TASK GOAL ->
For the records below, the count of lines that hold "Linux" is required; give only that number.

---------- DATA TO USE

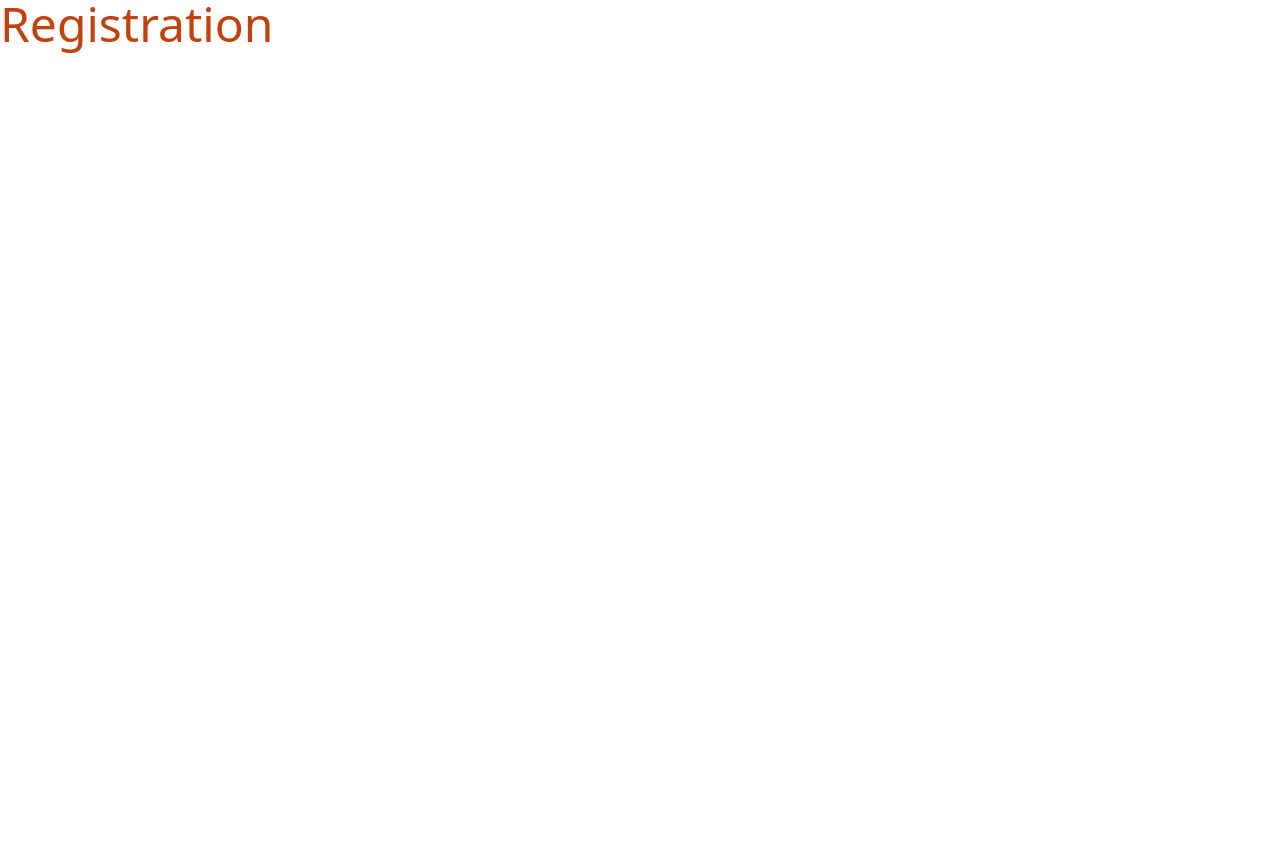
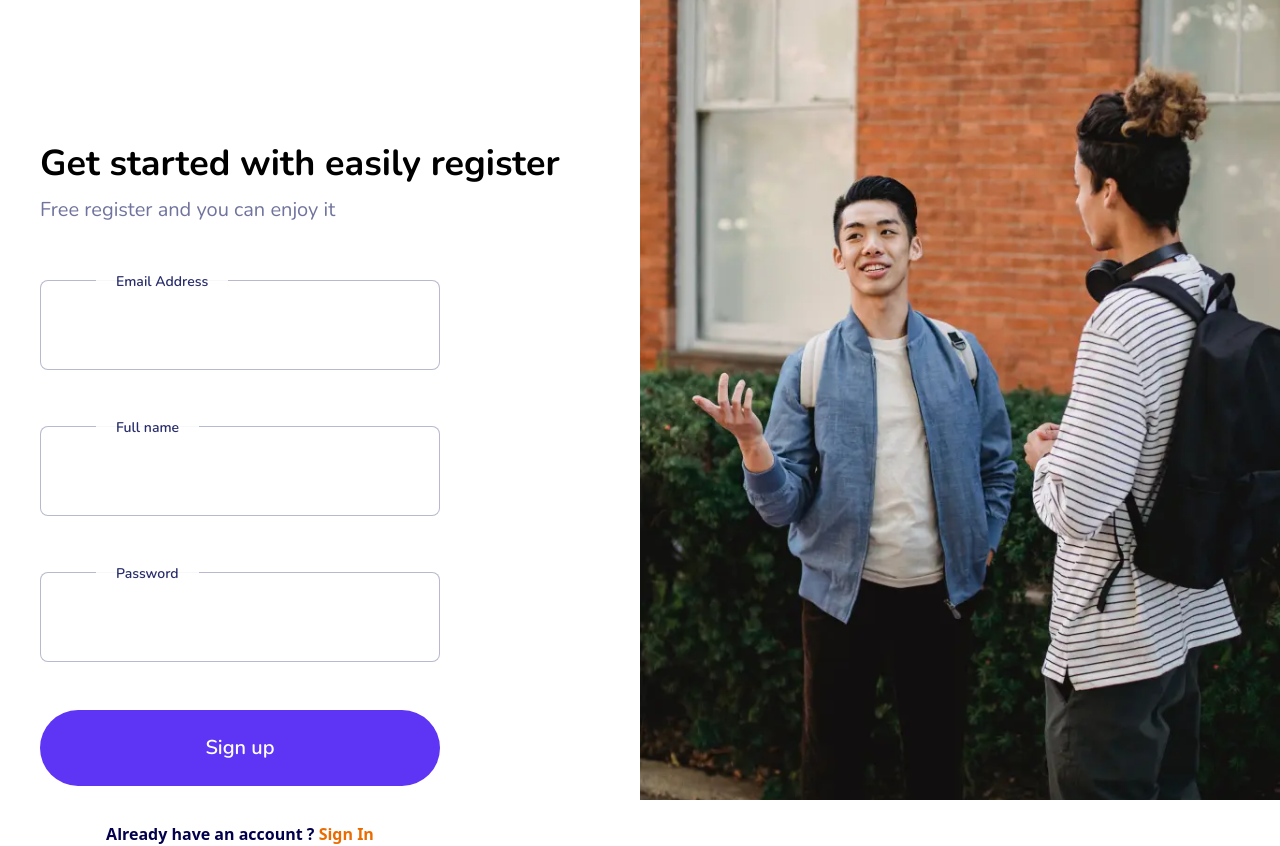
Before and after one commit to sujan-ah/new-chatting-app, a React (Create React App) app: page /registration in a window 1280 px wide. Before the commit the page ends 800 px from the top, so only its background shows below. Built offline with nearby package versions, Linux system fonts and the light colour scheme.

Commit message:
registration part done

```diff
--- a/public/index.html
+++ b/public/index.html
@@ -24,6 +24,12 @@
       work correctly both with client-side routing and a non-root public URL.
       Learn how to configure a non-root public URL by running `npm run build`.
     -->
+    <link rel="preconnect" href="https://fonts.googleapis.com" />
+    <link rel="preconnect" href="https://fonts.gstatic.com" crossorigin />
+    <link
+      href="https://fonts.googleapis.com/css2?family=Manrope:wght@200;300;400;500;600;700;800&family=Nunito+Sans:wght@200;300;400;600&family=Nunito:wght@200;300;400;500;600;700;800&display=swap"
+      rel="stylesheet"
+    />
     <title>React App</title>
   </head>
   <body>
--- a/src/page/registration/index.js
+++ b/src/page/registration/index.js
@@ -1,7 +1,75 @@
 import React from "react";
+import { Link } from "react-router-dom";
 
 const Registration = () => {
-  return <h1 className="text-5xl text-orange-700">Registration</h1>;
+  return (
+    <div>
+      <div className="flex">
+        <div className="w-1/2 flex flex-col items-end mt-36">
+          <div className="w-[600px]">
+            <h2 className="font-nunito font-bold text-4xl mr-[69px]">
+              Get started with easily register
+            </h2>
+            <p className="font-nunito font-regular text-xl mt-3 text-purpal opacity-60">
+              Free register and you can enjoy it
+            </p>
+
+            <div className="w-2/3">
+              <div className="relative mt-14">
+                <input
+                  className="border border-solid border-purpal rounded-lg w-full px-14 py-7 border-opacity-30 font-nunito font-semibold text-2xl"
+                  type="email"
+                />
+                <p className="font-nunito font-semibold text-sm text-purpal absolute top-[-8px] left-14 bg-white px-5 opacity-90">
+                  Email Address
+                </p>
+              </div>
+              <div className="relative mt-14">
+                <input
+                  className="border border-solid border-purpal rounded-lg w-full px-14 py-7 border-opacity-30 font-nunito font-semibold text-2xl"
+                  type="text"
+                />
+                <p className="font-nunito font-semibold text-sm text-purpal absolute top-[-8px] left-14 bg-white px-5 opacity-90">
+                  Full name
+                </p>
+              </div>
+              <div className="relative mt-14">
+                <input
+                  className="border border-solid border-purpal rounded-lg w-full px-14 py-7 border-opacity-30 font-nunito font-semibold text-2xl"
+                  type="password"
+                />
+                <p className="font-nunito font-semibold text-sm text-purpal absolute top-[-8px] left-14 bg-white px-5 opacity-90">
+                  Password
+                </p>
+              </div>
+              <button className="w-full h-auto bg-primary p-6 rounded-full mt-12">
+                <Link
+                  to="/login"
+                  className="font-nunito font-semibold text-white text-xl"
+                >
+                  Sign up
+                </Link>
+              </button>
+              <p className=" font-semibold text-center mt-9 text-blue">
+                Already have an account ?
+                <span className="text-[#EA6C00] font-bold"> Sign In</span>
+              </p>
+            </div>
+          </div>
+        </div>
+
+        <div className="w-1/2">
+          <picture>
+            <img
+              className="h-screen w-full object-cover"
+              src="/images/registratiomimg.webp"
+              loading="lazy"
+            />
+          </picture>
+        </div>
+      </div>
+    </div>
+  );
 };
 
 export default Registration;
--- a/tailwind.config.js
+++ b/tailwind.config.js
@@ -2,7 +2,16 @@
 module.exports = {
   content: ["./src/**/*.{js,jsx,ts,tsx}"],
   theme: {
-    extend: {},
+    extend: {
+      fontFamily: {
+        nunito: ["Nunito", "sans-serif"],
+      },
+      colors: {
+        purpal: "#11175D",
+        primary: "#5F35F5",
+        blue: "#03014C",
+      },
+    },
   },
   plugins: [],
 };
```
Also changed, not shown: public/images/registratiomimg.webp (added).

--------------------
---------- DATA TO USE

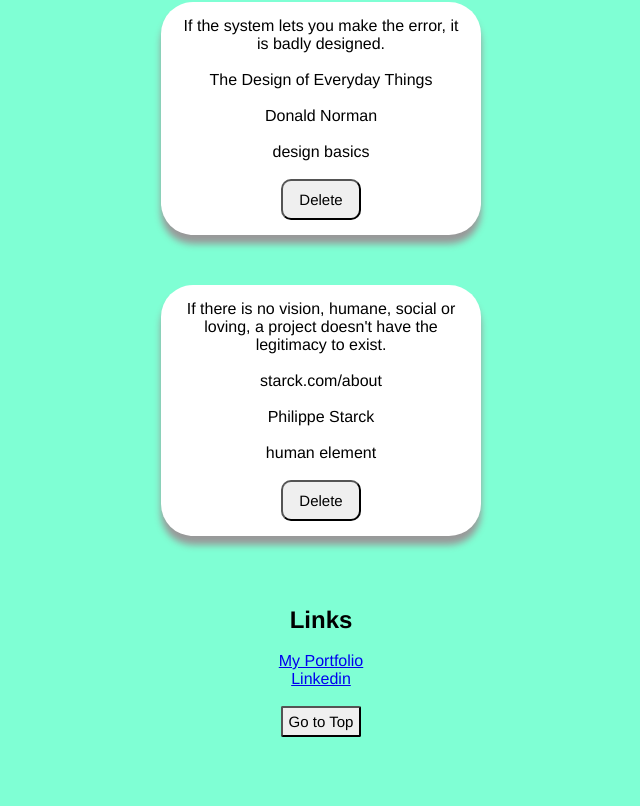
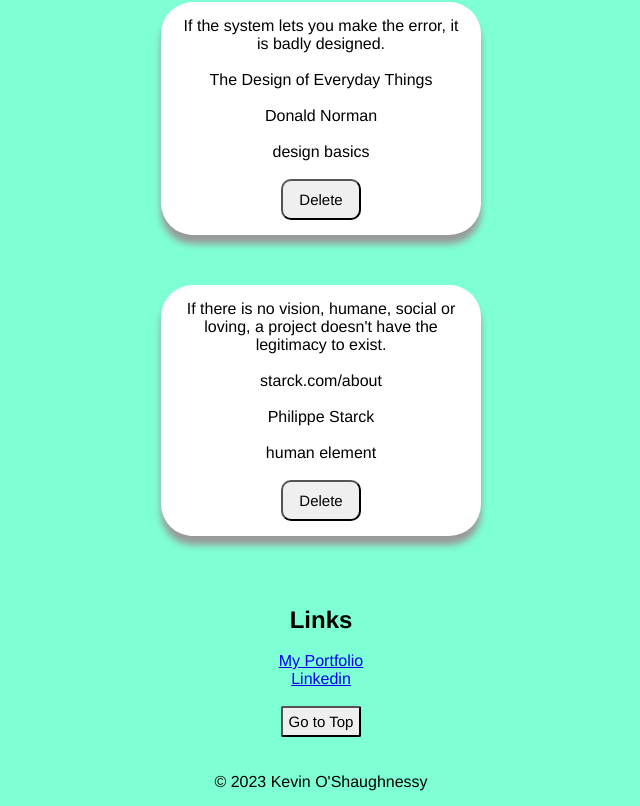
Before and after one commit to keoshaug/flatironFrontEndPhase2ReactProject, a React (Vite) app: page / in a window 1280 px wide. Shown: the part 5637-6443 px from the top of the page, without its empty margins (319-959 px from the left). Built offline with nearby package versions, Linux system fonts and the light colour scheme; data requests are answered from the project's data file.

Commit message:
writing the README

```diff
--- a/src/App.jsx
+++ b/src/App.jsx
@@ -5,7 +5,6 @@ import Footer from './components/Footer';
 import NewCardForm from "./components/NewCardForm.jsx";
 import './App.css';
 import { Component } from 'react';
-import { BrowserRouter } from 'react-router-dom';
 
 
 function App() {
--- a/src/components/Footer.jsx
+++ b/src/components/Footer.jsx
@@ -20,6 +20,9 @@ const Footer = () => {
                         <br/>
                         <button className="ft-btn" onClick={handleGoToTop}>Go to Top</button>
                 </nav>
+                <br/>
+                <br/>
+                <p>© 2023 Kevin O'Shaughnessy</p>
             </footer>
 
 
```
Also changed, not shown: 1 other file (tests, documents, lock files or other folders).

--------------------
---------- DATA TO USE

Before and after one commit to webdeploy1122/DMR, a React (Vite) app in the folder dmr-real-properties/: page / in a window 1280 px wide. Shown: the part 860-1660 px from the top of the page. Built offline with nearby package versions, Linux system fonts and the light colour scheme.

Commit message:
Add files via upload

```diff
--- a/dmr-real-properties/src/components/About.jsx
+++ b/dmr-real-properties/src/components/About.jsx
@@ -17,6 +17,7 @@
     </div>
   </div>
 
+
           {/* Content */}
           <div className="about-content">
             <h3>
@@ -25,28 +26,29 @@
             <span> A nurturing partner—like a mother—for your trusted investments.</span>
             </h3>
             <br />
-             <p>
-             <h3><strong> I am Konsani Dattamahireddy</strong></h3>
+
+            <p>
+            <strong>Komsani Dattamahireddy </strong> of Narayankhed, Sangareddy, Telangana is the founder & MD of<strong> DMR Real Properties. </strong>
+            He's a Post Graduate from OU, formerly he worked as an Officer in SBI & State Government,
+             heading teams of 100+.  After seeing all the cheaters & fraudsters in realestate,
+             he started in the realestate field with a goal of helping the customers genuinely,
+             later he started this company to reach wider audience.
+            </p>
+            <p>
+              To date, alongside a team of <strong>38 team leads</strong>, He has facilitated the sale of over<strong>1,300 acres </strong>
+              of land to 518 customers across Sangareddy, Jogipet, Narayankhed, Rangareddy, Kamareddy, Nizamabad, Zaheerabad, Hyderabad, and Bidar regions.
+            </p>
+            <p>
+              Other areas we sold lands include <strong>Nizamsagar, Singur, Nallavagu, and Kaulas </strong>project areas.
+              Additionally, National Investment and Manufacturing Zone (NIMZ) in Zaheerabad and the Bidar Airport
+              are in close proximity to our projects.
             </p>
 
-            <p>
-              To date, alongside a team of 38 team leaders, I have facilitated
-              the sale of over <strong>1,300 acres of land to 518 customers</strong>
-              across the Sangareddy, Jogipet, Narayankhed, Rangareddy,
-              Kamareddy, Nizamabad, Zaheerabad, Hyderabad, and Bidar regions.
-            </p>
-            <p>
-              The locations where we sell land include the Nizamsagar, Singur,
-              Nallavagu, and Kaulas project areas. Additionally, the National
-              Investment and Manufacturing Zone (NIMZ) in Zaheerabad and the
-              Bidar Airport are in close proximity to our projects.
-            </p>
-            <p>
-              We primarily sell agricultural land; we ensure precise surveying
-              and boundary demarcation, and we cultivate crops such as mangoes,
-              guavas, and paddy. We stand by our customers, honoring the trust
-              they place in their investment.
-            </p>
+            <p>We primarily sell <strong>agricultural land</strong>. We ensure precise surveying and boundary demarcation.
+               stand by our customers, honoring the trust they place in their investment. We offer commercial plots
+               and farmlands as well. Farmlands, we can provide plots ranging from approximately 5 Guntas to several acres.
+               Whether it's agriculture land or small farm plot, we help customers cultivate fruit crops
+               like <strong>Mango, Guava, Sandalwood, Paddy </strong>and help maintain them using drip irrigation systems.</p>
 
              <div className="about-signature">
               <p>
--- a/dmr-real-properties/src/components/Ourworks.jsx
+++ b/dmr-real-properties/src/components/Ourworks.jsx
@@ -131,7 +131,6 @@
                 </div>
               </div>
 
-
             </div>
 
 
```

--------------------

THE COMPLETED TASK ->
3